It's amazing how only a couple months out of the year you need DR. You don't need it 12 months out of the year. Moving from a standard virtualization shop, having everything on prem, leveraging the cloud, that's the next step. When you ask me about how would I introduce VMware, I think about introducing it now as a cloud based service provider. Not as an on prem, hey, let's scale this very easily.
What other advice do I have?
They've been able to push out little things as the management agent which allow you to work through vCenter and allow you to connect through vCenter to see all your hosts and make automation very, very easy. On top of that they give you the vCenter Applicance so you're no longer tied to a SQL license. You don't have to worry about using SQL Express and running out of space or running out of license space and then re-licensing it. Then they've also solved the upgrade path. Every time a new B, C, D, whatever version of vCenter comes out I don't know how many times the Windows version blows up. Seeing a company being able to say okay you know what? Let's take a step back. Let's use a very similar OS and let's allow you to utilize vCenter just like ESXi, it's the same platform.
Anything that solves a problem. Find out what your biggest problem is and see how VMware can help you solve that problem.
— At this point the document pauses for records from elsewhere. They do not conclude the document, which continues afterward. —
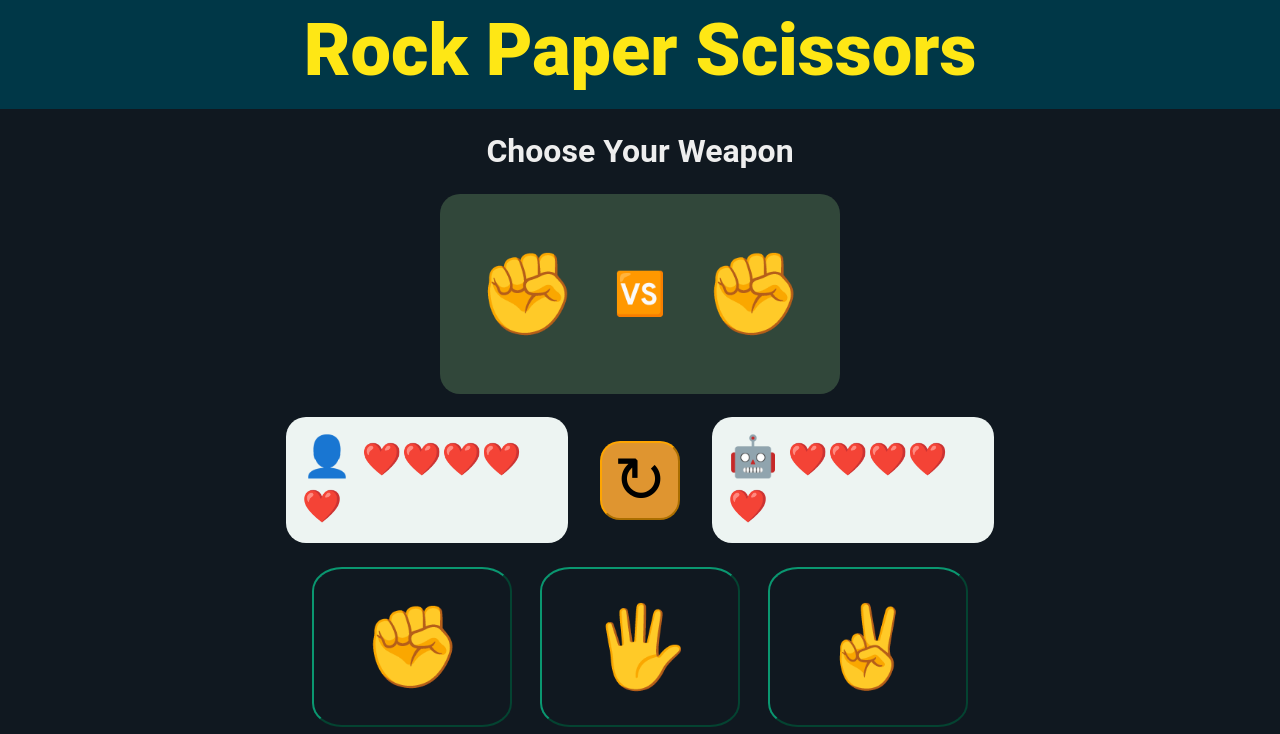
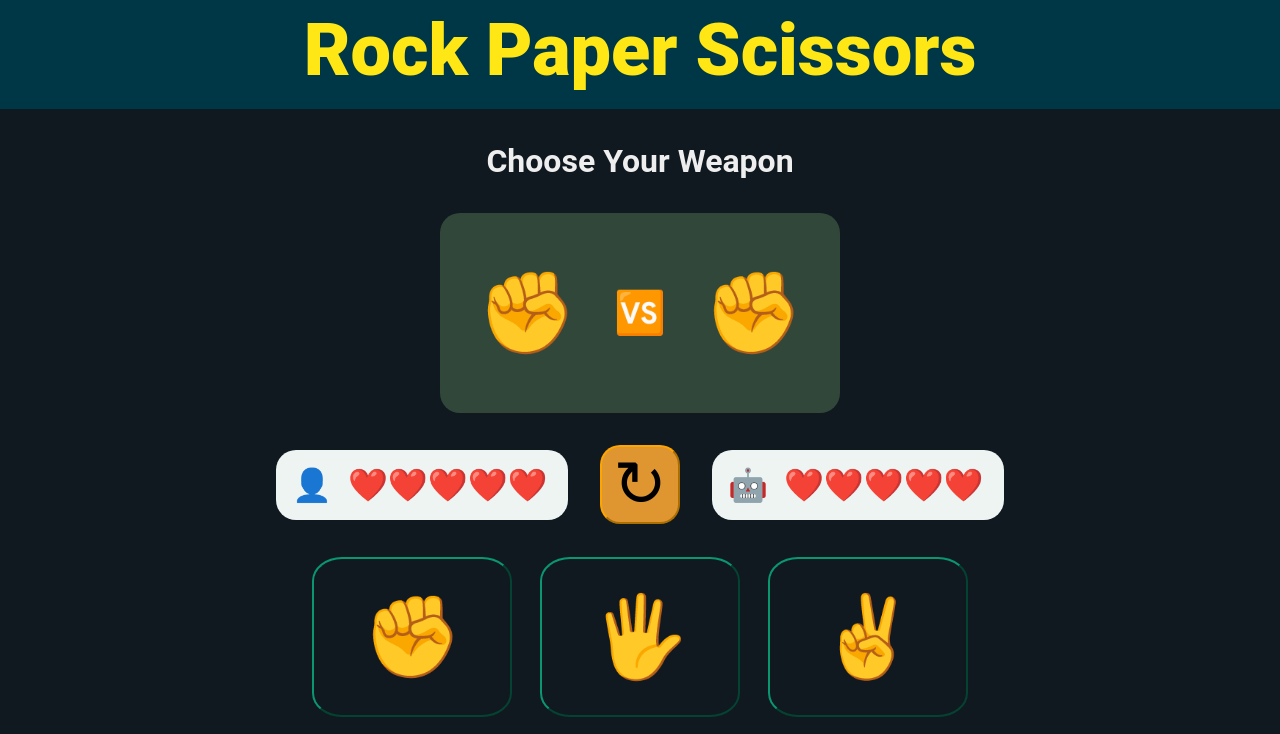
Before and after one commit to SemirMuhammed/odin-rock-paper-scissors, a plain HTML site: page index.html in a window 1280 px wide. Shown: the top 734 px of the page. Drawn offline with Linux system fonts and the light colour scheme.

Commit message:
Update: different browser functionality; Update: README to the new version;

```diff
--- a/index.html
+++ b/index.html
@@ -17,9 +17,9 @@
 		<div id="computer">✊</div>
 	</div>
 	<div class="playerLives">
-		<div class="userLive">👤 <span id="userLive">❤️❤️❤️❤️❤️</span></div>
+		<div class="userLive"><span>👤</span><span id="userLive">❤️❤️❤️❤️❤️</span></div>
 		<button id="restart">↻</button>
-		<div class="computerLive">🤖 <span id="computerLive">❤️❤️❤️❤️❤️</span></div>
+		<div class="computerLive"><span>🤖</span><span id="computerLive">❤️❤️❤️❤️❤️</span></div>
 	</div>
 	<div class="choice-container" id="userChoice">
 		<button type="button" id="rock" class="choice">✊</button>
--- a/style.css
+++ b/style.css
@@ -60,10 +60,11 @@ body {
 
 .playerLives div {
 	background-color: #EDF4F2;
-	width: 250px;
+	width: 260px;
 	border-radius: 20px;
 	padding: 16px;
-	font-size: 40px;
+	display: flex;
+	gap: 16px;
 }
 
 .playerLives button {
```
Also changed, not shown: 1 other file.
There's more principle architects out there that, especially with everything that's being added to the platform, that would be people specialized specifically in things. VMware has that capacity and the capability to help you solve that problem. Getting the vendor involved, maybe not necessarily a service provider but having VMware actually evaluated. They're going to tell you what you're doing wrong.
We operate within a 10% market of people who don't use Windows. You got to find somebody out there and one of the biggest problems you'll find is you won't find MySQL documentation in terms of what people are using and how they're using it. It's this big, there's not a lot of information that people, in a private sector, are even willing to share or in the public sector. They're still trying to figure it out themselves. Finding out who's successful is pretty much who's willing to write your review. That's something I'd like to contribute in terms of what we're doing to put it out there, let other people know who come to you guys and say, "Who else is doing this?" We can't be the first people.